At the Crease, a 1972 egg tempera painting depicting a nameless hockey goalie viewed from ice level, was his best known work; and for many, it defined him as an artist. Ken Danby’s career extended far beyond that one defining work.
Spanning four decades of Danby’s remarkable career as an accomplished realist painter, watercolourist, printmaker, and commercial artist, the works demonstrate the range of an important artist from this region who lent visual form to familiar Canadian icons and ideals. Visitors will encounter familiar works: Pancho, Pierre Elliott Trudeau and Tim Horton, among others. Other works will prove a revelation, further revealing Danby’s skills as a superior draughtsman and rigorous technician through his quiet, evocative style.

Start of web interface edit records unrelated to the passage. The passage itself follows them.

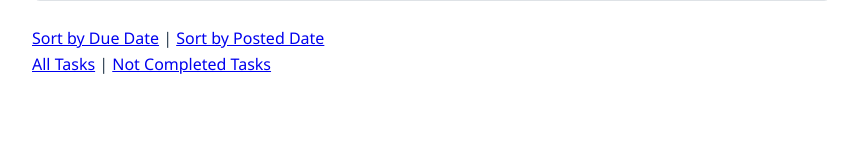
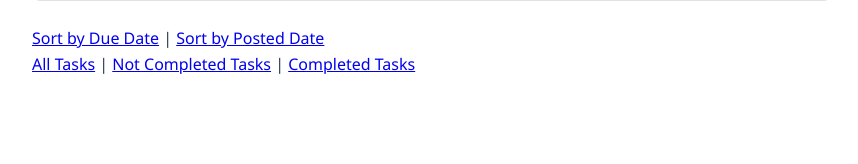
Before and after one commit to s1f10250074/django-test-exercise, a Django app: page / in a window 1280 px wide. Shown: the part 313-477 px from the top of the page, without its empty margins (208-1066 px from the left). Run offline with Django 5.2, Linux system fonts and the light colour scheme; data that the repository does not hold is empty.

Commit message:
完了済みタスクだけ表示する機能

```diff
--- a/todo/templates/todo/index.html
+++ b/todo/templates/todo/index.html
@@ -34,7 +34,8 @@
   </div>
   <div>
     <a href="{% url 'index' %}">All Tasks</a> |
-    <a href="{% url 'index' %}?filter=active">Not Completed Tasks</a>
+    <a href="{% url 'index' %}?filter=active">Not Completed Tasks</a> |
+    <a href="{% url 'index' %}?filter=completed">Completed Tasks</a>
   </div>
 
   {% for task in tasks %}
```
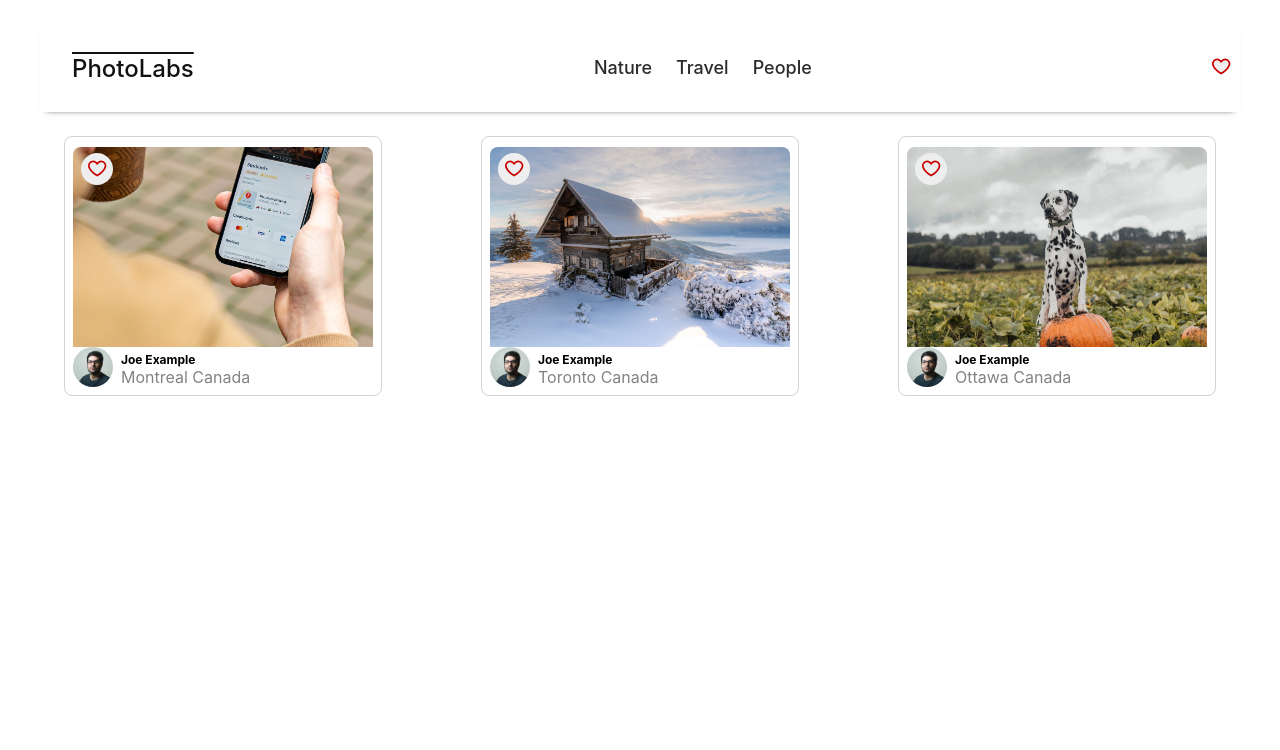
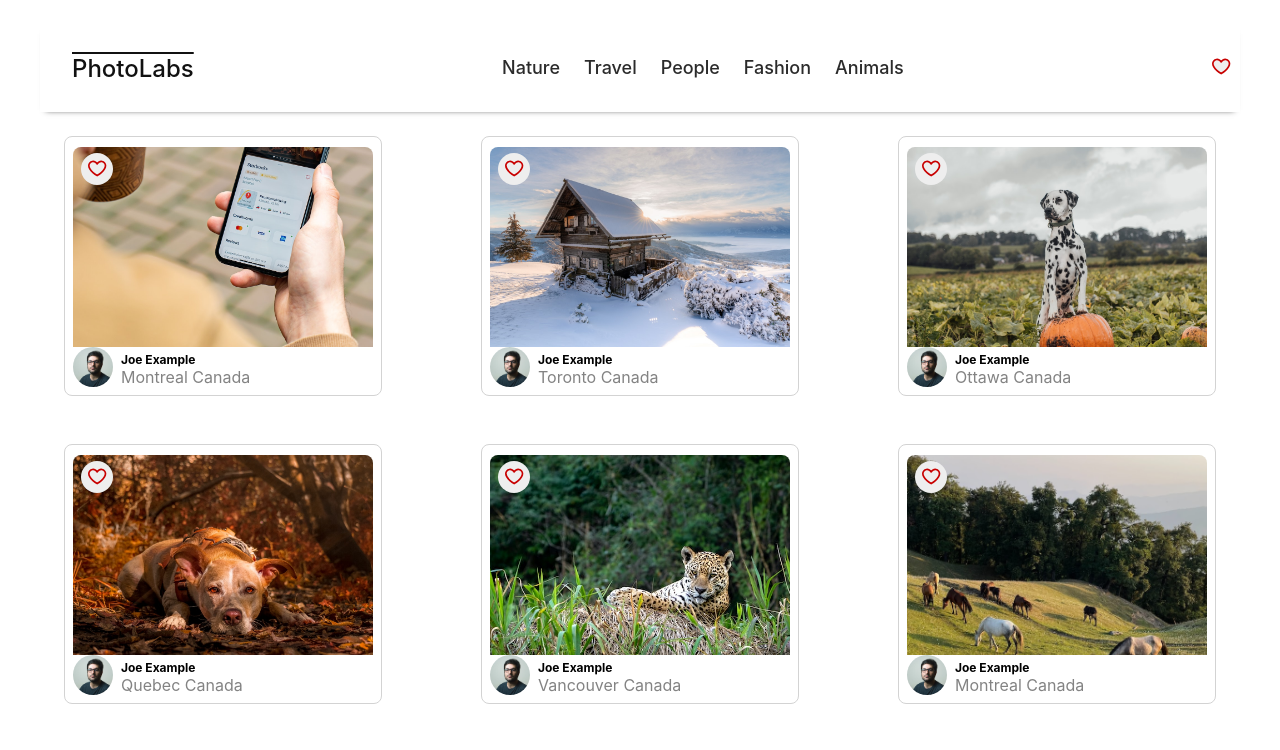
Before and after one commit to Upgrayedd0408/photolabs, a React (Create React App) app in the folder frontend/: page / in a window 1280 px wide. Shown: the top 750 px of the page. Built offline with nearby package versions, Linux system fonts and the light colour scheme; the HTML template or start-up script is replaced by a standard one.

Commit message:
remove default props and pass in Mock Data

```diff
--- a/frontend/src/components/PhotoList.jsx
+++ b/frontend/src/components/PhotoList.jsx
@@ -2,69 +2,18 @@ import React from "react";
 
 import "../styles/PhotoList.scss";
 import PhotoListItem from "./PhotoListItem";
+import photos from "mocks/photos";
 
-const sampleDataForPhotoList = [
-  {
-    id: "1",
-    location: {
-      city: "Montreal",
-      country: "Canada",
-    },
-    urls: {
-      full: `${process.env.PUBLIC_URL}/Image-1-Full.jpeg`,
-      regular: `${process.env.PUBLIC_URL}/Image-1-Regular.jpeg`,
-    },
-    user: {
-      id: "1",
-      username: "exampleuser",
-      name: "Joe Example",
-      profile: `${process.env.PUBLIC_URL}/profile-1.jpg`,
-    },
-  },
-  {
-    id: "2",
-    location: {
-      city: "Toronto",
-      country: "Canada",
-    },
-    urls: {
-      full: `${process.env.PUBLIC_URL}/Image-2-Full.jpeg`,
-      regular: `${process.env.PUBLIC_URL}/Image-2-Regular.jpeg`,
-    },
-    user: {
-      id: "2",
-      username: "exampleuser",
-      name: "Joe Example",
-      profile: `${process.env.PUBLIC_URL}/profile-1.jpg`,
-    },
-  },
-  {
-    id: "3",
-    location: {
-      city: "Ottawa",
-      country: "Canada",
-    },
-    urls: {
-      full: `${process.env.PUBLIC_URL}/Image-3-Full.jpeg`,
-      regular: `${process.env.PUBLIC_URL}/Image-3-Regular.jpeg`,
-    },
-    user: {
-      id: "3",
-      username: "exampleuser",
-      name: "Joe Example",
-      profile: `${process.env.PUBLIC_URL}/profile-1.jpg`,
-    },
-  },
-];
+
 
 const PhotoList = (props) => {
   const { fav, favPhoto } = props;
 
-  const list = sampleDataForPhotoList.map((photo) => <PhotoListItem key={photo.id} photo={photo} fav={fav} favPhoto={favPhoto} />);
+  const listOfPhotos = photos.map((photo) => <PhotoListItem key={photo.id} photo={photo} fav={fav} favPhoto={favPhoto} />);
 
   return (
     <ul className="photo-list">
-      {list}
+      {listOfPhotos}
     </ul>
   );
 };
--- a/frontend/src/components/TopicList.jsx
+++ b/frontend/src/components/TopicList.jsx
@@ -1,34 +1,19 @@
 import React from "react";
 import TopicListItem from "./TopicListItem";
+import topics from "mocks/topics";
+
 
 import "../styles/TopicList.scss";
 
 
-const sampleDataForTopicList = [
-  {
-    id: "1",
-    slug: "topic-1",
-    title: "Nature",
-  },
-  {
-    id: "2",
-    slug: "topic-2",
-    title: "Travel",
-  },
-  {
-    id: "3",
-    slug: "topic-3",
-    title: "People",
-  },
-];
 
 const TopicList = () => {
 
-  const topics = sampleDataForTopicList.map((topic) => <TopicListItem key={topic.id} topic={topic} /* fav={fav} favPhoto={favPhoto} */ />);
+  const listOfTopics = topics.map((topic) => <TopicListItem key={topic.id} topic={topic} /* fav={fav} favPhoto={favPhoto} */ />);
 
   return (
     <div className="top-nav-bar__topic-list">
-      {topics}
+      {listOfTopics}
     </div>
   );
 };
--- a/frontend/src/mocks/photos.js
+++ b/frontend/src/mocks/photos.js
@@ -14,7 +14,7 @@ const photo1 = {
     "name": "Joe Example",
     "profile": `${process.env.PUBLIC_URL}/profile-1.jpg`
   }
-}
+};
 
 const photo2 = {
   "id": "2",
@@ -32,7 +32,7 @@ const photo2 = {
     "name": "Joe Example",
     "profile": `${process.env.PUBLIC_URL}/profile-1.jpg`
   }
-}
+};
 
 const photo3 = {
   "id": "3",
@@ -50,7 +50,7 @@ const photo3 = {
     "name": "Joe Example",
     "profile": `${process.env.PUBLIC_URL}/profile-1.jpg`
   }
-}
+};
 
 const photo4 = {
   "id": "4",
@@ -69,7 +69,7 @@ const photo4 = {
     "name": "Joe Example",
     "profile": `${process.env.PUBLIC_URL}/profile-1.jpg`
   }
-}
+};
 
 const photo5 = {
   "id": "5",
@@ -87,7 +87,7 @@ const photo5 = {
     "name": "Joe Example",
     "profile": `${process.env.PUBLIC_URL}/profile-1.jpg`
   }
-}
+};
 
 const photo6 =  {
   "id": "6",
@@ -105,7 +105,7 @@ const photo6 =  {
     "name": "Joe Example",
     "profile": `${process.env.PUBLIC_URL}/profile-1.jpg`
   }
-}
+};
 
 const photo7 = {
   "id": "7",
@@ -123,7 +123,7 @@ const photo7 = {
     "name": "Joe Example",
     "profile": `${process.env.PUBLIC_URL}/profile-1.jpg`
   }
-}
+};
 
 const photo8 = {
   "id": "8",
@@ -141,7 +141,7 @@ const photo8 = {
     "name": "Joe Example",
     "profile": `${process.env.PUBLIC_URL}/profile-1.jpg`
   }
-}
+};
 
 const photo9 = {
   "id": "9",
@@ -159,7 +159,7 @@ const photo9 = {
     "name": "Joe Example",
     "profile": `${process.env.PUBLIC_URL}/profile-1.jpg`
   }
-}
+};
 
 const photo10 = {
   "id": "10",
@@ -177,7 +177,7 @@ const photo10 = {
     "name": "Joe Example",
     "profile": `${process.env.PUBLIC_URL}/profile-1.jpg`
   }
-}
+};
 
 
 
@@ -185,7 +185,7 @@ const photo10 = {
 const photos = [
   {
     ...photo1,
-    similar_photos: {
+    "similar_photos": {
       photo2,
       photo3,
       photo4,
@@ -194,7 +194,7 @@ const photos = [
   },
   {
     ...photo2,
-    similar_photos: {
+    "similar_photos": {
       photo2,
       photo3,
       photo4,
@@ -203,7 +203,7 @@ const photos = [
   },
   {
     ...photo3,
-    similar_photos: {
+    "similar_photos": {
       photo2,
       photo3,
       photo4,
@@ -212,7 +212,7 @@ const photos = [
   },
   {
     ...photo4,
-    similar_photos: {
+    "similar_photos": {
       photo2,
       photo3,
       photo4,
@@ -221,7 +221,7 @@ const photos = [
   },
   {
     ...photo5,
-    similar_photos: {
+    "similar_photos": {
       photo2,
       photo3,
       photo4,
@@ -230,7 +230,7 @@ const photos = [
   },
   {
     ...photo6,
-    similar_photos: {
+    "similar_photos": {
       photo2,
       photo3,
       photo4,
@@ -239,7 +239,7 @@ const photos = [
   },
   {
     ...photo7,
-    similar_photos: {
+    "similar_photos": {
       photo2,
       photo3,
       photo4,
@@ -248,7 +248,7 @@ const photos = [
   },
   {
     ...photo8,
-    similar_photos: {
+    "similar_photos": {
       photo2,
       photo3,
       photo4,
@@ -257,7 +257,7 @@ const photos = [
   },
   {
     ...photo9,
-    similar_photos: {
+    "similar_photos": {
       photo2,
       photo3,
       photo4,
@@ -266,13 +266,13 @@ const photos = [
   },
   {
     ...photo10,
-    similar_photos: {
+    "similar_photos": {
       photo2,
       photo3,
       photo4,
       photo5,
     }
   }
-]
+];
 
 export default photos;
```
Also changed, not shown: frontend/src/mocks/topics.js (line endings or trailing spaces).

Born in Sault Ste. Marie, Ontario, and a long-time Guelph resident, his practice reflects a profound link to the broader Canadian landscape and psyche. Whether through his passions for music, sports or the land, his Canadian-ness – sense of place and unique lens – is also undoubtedly linked to the country’s emerging confidence and nationalism of the period, his work forever part of Canadian iconography.
The exhibition is accompanied by a full-colour 160-page publication.
Curated by Art Gallery of Hamilton and Dr. Ihor Holubizky, McMaster Museum of Art
Header Image: Detail of Ken Danby (Canadian 1940-2007), At the Crease (detail), 1972, egg tempera on wood, Private Collection
also with the support of: